MATERIALS PROVIDED below:
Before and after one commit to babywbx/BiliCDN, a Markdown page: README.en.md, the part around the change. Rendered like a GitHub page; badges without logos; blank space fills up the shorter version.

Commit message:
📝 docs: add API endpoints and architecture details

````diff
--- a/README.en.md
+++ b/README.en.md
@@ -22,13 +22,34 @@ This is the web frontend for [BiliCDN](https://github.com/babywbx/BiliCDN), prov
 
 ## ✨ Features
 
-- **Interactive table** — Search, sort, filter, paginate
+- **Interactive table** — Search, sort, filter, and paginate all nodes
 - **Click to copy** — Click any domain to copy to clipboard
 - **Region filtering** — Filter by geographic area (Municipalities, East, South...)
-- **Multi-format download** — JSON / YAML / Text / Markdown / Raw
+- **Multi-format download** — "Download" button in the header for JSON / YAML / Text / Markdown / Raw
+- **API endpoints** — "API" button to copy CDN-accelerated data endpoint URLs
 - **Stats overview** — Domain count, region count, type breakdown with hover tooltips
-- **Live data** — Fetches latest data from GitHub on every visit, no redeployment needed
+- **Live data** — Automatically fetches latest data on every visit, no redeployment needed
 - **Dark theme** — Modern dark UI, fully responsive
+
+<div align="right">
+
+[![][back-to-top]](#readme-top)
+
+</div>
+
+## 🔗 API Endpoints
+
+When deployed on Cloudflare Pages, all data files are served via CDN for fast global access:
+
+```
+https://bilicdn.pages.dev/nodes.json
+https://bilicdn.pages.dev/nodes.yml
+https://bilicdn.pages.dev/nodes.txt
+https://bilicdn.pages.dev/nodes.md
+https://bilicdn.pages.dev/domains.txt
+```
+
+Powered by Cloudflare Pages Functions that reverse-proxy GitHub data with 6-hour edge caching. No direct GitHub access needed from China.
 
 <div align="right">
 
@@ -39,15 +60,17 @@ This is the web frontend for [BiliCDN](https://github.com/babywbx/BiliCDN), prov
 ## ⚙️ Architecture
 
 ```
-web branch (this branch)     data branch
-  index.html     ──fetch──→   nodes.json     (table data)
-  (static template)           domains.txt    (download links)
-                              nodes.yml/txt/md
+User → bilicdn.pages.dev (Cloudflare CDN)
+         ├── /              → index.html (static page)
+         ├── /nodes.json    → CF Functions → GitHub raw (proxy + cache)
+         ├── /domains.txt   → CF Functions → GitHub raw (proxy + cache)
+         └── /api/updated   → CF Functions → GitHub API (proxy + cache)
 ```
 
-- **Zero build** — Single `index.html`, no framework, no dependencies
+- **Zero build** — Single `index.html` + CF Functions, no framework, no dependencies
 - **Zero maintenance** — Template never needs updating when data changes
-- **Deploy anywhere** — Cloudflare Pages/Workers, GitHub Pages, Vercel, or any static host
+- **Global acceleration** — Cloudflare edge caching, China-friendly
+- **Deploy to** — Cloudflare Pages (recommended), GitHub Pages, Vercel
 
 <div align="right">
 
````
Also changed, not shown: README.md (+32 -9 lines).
End of MATERIALS PROVIDED.
- **TASK REQUIREMENTS**
Pull every line containing the word "cache" out of the listing.

- **ANSWER SECTION**
+         ├── /nodes.json    → CF Functions → GitHub raw (proxy + cache)
+         ├── /domains.txt   → CF Functions → GitHub raw (proxy + cache)
+         └── /api/updated   → CF Functions → GitHub API (proxy + cache)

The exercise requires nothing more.